**Prompt**
In the entries below, tally the lines that contain the string "dart", then state that number alone.

START Record excerpts

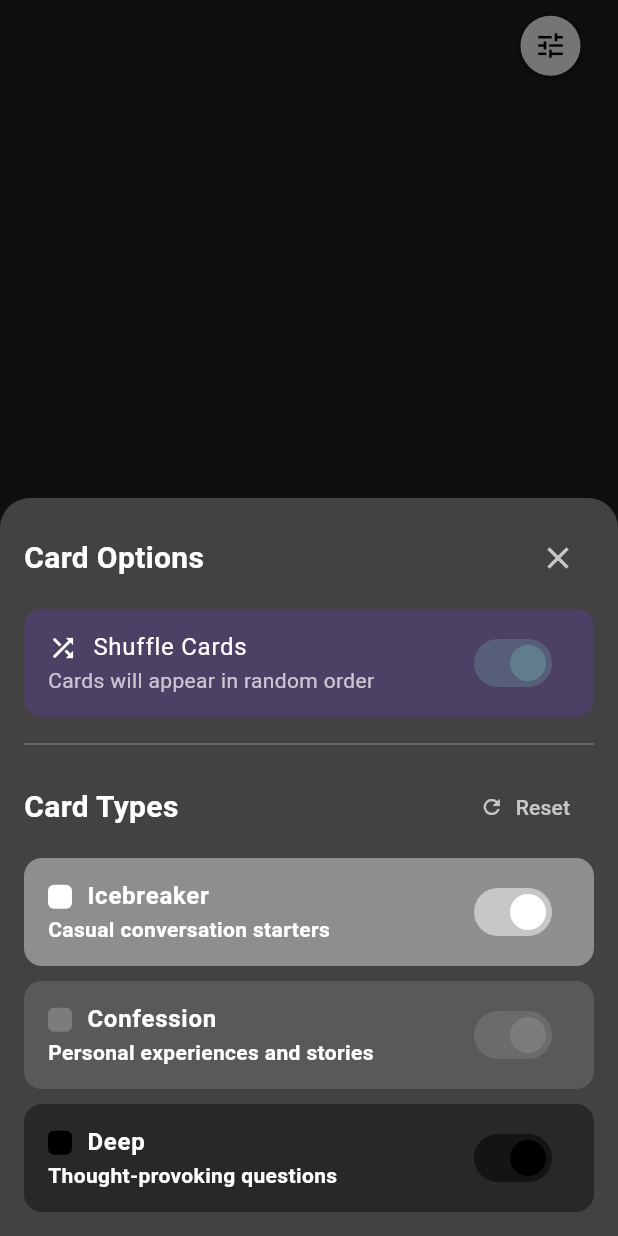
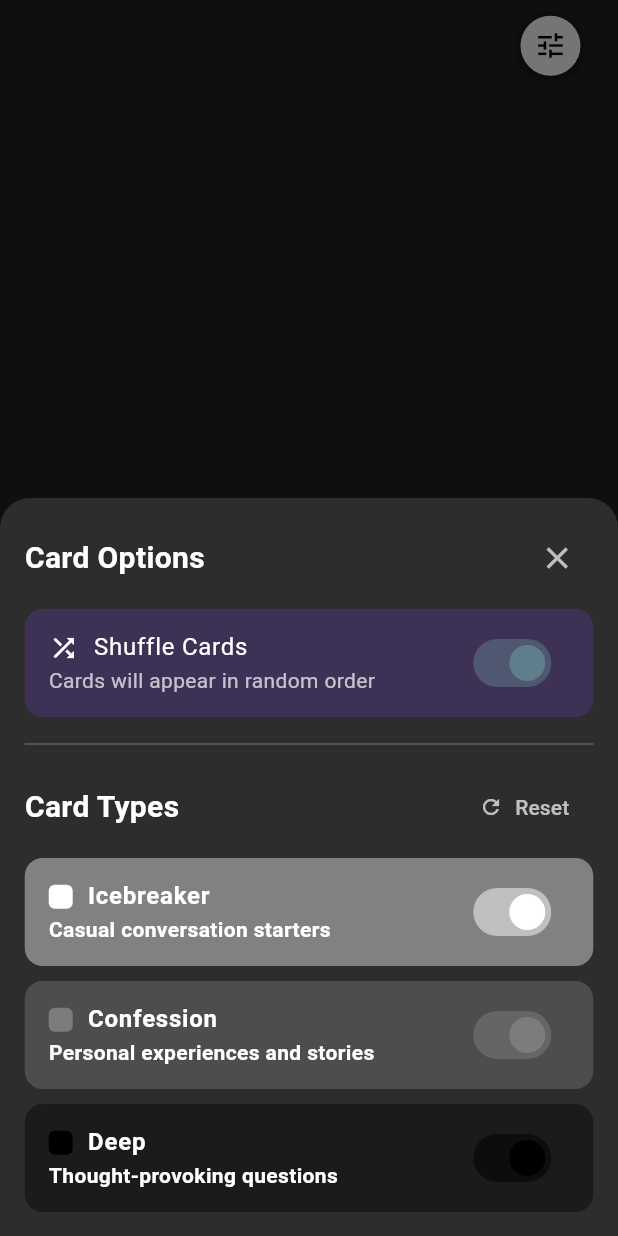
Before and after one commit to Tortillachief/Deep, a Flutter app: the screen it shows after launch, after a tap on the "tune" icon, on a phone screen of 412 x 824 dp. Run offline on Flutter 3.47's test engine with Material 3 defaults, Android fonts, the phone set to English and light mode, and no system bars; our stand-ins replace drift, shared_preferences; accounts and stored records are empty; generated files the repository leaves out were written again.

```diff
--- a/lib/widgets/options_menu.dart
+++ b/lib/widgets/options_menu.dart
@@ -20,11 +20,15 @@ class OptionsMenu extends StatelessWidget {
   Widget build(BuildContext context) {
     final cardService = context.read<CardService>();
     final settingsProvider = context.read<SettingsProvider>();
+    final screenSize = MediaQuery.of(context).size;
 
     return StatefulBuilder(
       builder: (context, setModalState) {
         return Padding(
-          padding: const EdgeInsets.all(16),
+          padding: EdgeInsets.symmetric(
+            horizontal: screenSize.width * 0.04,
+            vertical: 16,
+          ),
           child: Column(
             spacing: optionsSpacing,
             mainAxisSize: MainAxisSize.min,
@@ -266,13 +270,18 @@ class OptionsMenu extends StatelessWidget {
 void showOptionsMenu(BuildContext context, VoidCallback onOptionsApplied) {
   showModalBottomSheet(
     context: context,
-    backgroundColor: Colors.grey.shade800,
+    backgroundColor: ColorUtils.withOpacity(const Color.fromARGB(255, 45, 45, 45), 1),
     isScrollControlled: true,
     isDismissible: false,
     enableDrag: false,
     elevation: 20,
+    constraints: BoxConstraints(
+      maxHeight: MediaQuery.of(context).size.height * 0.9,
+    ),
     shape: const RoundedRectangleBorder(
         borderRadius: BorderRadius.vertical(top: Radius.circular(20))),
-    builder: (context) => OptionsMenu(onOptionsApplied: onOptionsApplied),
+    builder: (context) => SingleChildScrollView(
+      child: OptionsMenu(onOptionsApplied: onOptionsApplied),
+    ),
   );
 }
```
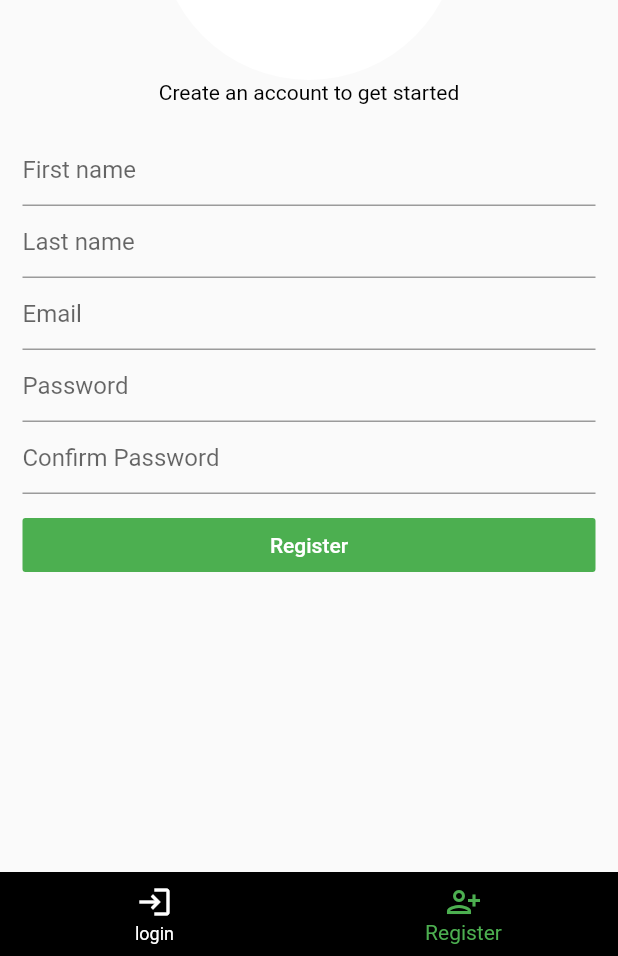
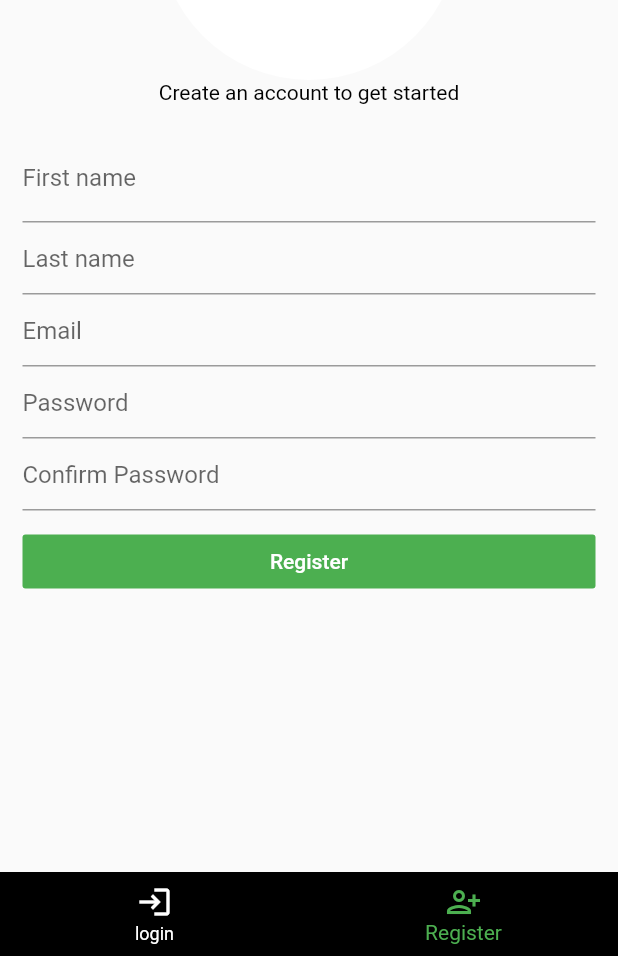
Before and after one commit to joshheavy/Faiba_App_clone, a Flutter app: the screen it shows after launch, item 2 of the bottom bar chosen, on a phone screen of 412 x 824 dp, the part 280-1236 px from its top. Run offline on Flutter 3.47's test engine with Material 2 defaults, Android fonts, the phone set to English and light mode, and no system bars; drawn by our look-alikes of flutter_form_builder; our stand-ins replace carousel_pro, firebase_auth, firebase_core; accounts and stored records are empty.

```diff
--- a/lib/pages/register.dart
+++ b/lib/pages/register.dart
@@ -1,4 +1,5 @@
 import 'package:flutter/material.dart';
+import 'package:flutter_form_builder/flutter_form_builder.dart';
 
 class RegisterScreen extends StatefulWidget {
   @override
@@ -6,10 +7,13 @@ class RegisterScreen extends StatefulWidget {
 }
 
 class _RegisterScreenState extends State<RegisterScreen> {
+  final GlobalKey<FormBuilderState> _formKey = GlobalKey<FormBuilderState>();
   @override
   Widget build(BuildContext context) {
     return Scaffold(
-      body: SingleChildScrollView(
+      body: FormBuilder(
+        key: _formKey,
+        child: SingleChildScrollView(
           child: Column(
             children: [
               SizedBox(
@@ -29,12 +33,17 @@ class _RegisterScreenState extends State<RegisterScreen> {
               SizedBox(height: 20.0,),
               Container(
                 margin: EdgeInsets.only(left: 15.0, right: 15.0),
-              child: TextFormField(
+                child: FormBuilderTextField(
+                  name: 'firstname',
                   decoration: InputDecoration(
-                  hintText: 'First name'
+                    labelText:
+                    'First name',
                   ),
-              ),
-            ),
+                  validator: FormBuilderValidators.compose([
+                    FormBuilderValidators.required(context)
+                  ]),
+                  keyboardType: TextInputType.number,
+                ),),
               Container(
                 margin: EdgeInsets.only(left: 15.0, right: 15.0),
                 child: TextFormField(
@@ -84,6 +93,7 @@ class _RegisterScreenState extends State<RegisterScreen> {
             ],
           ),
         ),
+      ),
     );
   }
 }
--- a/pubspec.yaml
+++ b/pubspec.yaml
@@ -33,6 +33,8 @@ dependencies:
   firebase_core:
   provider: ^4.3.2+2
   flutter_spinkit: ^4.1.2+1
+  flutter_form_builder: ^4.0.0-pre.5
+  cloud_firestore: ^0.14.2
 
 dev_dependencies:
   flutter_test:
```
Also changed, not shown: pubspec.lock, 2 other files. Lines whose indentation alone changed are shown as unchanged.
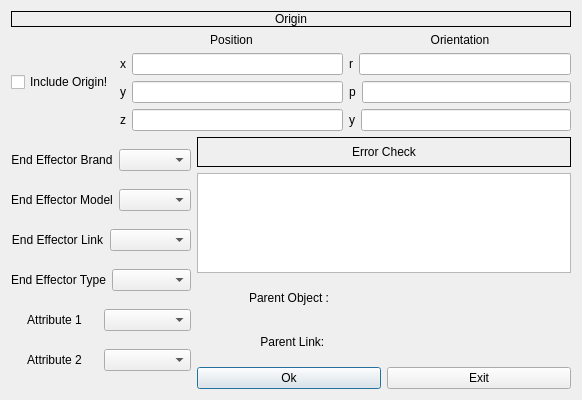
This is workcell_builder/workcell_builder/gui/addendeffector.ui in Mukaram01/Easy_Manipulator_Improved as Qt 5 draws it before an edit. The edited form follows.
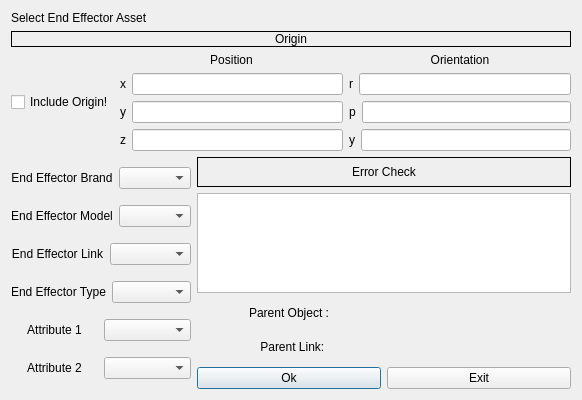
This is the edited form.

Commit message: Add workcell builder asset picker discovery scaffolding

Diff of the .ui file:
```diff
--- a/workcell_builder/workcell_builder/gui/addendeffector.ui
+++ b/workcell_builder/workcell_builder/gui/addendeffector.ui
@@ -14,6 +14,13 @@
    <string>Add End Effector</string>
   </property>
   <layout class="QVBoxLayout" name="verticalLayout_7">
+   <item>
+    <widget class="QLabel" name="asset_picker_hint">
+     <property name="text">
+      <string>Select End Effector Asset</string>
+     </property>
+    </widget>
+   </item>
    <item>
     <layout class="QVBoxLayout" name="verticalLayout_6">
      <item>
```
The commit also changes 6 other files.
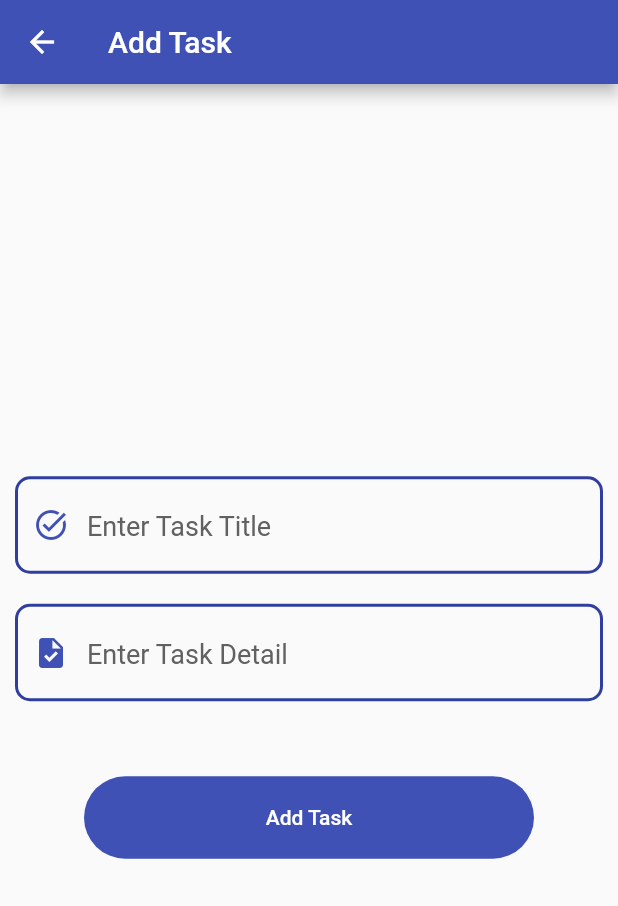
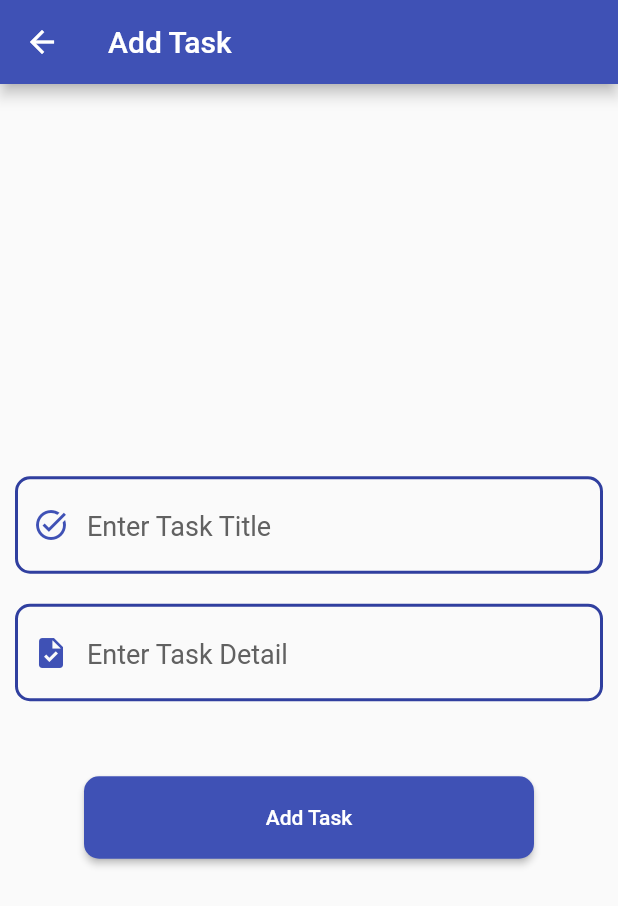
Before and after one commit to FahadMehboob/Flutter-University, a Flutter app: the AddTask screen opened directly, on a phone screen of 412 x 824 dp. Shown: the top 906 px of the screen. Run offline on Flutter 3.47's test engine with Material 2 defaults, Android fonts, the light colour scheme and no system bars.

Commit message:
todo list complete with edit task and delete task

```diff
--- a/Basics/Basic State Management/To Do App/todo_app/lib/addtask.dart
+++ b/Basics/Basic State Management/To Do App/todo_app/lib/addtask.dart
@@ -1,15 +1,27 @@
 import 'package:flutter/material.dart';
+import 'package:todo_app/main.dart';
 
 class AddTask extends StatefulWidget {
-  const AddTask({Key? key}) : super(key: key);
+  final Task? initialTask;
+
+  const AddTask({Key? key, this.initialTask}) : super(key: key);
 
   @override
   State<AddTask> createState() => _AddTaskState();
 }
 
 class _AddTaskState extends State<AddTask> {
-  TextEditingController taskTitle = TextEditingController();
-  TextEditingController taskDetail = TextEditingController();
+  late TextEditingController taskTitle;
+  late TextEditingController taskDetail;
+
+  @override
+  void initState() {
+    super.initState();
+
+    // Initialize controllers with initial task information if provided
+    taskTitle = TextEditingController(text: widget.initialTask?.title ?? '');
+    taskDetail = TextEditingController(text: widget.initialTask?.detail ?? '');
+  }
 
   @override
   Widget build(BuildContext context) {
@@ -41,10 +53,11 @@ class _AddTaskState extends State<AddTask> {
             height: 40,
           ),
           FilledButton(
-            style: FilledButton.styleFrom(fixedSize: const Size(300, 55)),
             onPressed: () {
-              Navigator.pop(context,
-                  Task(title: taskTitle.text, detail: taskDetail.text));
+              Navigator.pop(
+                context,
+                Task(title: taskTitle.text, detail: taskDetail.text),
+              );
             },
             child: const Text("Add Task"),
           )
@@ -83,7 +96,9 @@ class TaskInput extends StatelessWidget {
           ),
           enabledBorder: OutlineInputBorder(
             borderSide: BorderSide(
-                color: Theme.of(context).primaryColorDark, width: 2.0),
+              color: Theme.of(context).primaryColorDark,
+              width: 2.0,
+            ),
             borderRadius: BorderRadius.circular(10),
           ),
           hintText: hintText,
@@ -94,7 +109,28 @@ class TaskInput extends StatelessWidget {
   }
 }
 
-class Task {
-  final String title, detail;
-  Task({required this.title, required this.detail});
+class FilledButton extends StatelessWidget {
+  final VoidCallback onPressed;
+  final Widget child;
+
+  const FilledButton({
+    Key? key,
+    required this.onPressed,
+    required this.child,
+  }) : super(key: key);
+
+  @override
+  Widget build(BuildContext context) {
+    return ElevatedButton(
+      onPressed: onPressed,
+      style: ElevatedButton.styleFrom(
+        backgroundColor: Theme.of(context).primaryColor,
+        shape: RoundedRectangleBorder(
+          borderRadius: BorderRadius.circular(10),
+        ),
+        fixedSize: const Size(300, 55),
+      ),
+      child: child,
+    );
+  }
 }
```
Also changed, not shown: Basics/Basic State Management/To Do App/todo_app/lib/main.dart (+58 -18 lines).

END Record excerpts

**Solution for this task**
11